Quote:
Originally Posted by 44 AMP
Man, I understand, and respect you logic. But there are some things you need to understand. First, and foremost, Assault Weapon is not a nonsense term. It is (sadly) a valid term, codified in law, and has been since the AWB of 94. And even though the Fed law sunset, several state laws saying the same thing did not.

Yes, Assault Weapon is a made up term. But they made it up, and got it into law, so it is now a valid term.
I do not believe it is in fact a single valid term. It is a phrase, enormously plastic, that has as its meaning whatever any legislature anywhere sees fit to give it as a meaning.
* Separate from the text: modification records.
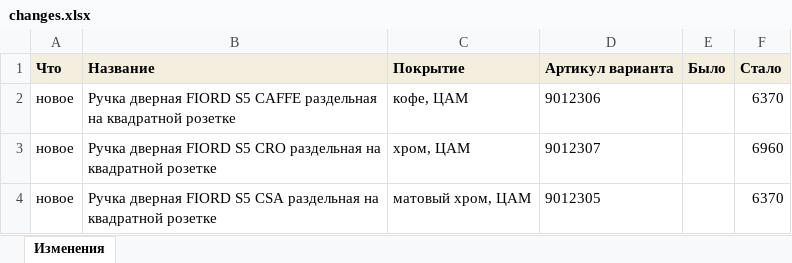
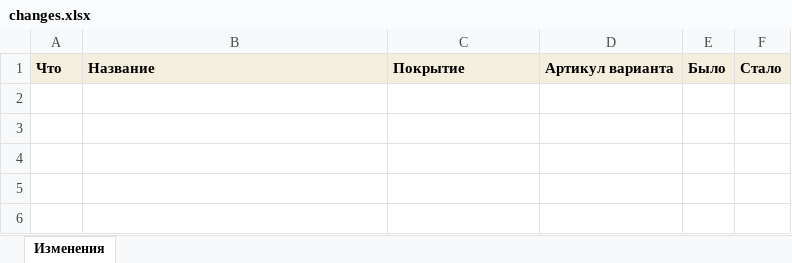
Before and after one commit to takedown-desing/ruchki-parser, an Excel workbook: output/morelli-ru/changes.xlsx, sheet Изменения, drawn as a sheet; values as stored, in another font and other column widths than the file's, no borders; the diff names each change by its address in the sheet, - before the commit and + after, or states it on an @@ line.

Commit message:
Сбор с сайта парсера: Morelli: morelli.ru

```diff
--- a/output/morelli-ru/changes.xlsx (sheet Изменения)
+++ b/output/morelli-ru/changes.xlsx (sheet Изменения)
-row 2: новое | Ручка дверная FIORD S5 CAFFE раздельная на квадратной розетке | кофе, ЦАМ | 9012306 |  | 6370
-row 3: новое | Ручка дверная FIORD S5 CRO раздельная на квадратной розетке | хром, ЦАМ | 9012307 |  | 6960
-row 4: новое | Ручка дверная FIORD S5 CSA раздельная на квадратной розетке | матовый хром, ЦАМ | 9012305 |  | 6370
```
Also changed, not shown: output/morelli-ru/products.xlsx, output/все-товары.xlsx, 4 other files.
Since no one can give you a single, reasonably precise definition of the term, I think we have ample basis to doubt its validity.

Last edited by zukiphile; February 26, 2013 at 08:42 AM.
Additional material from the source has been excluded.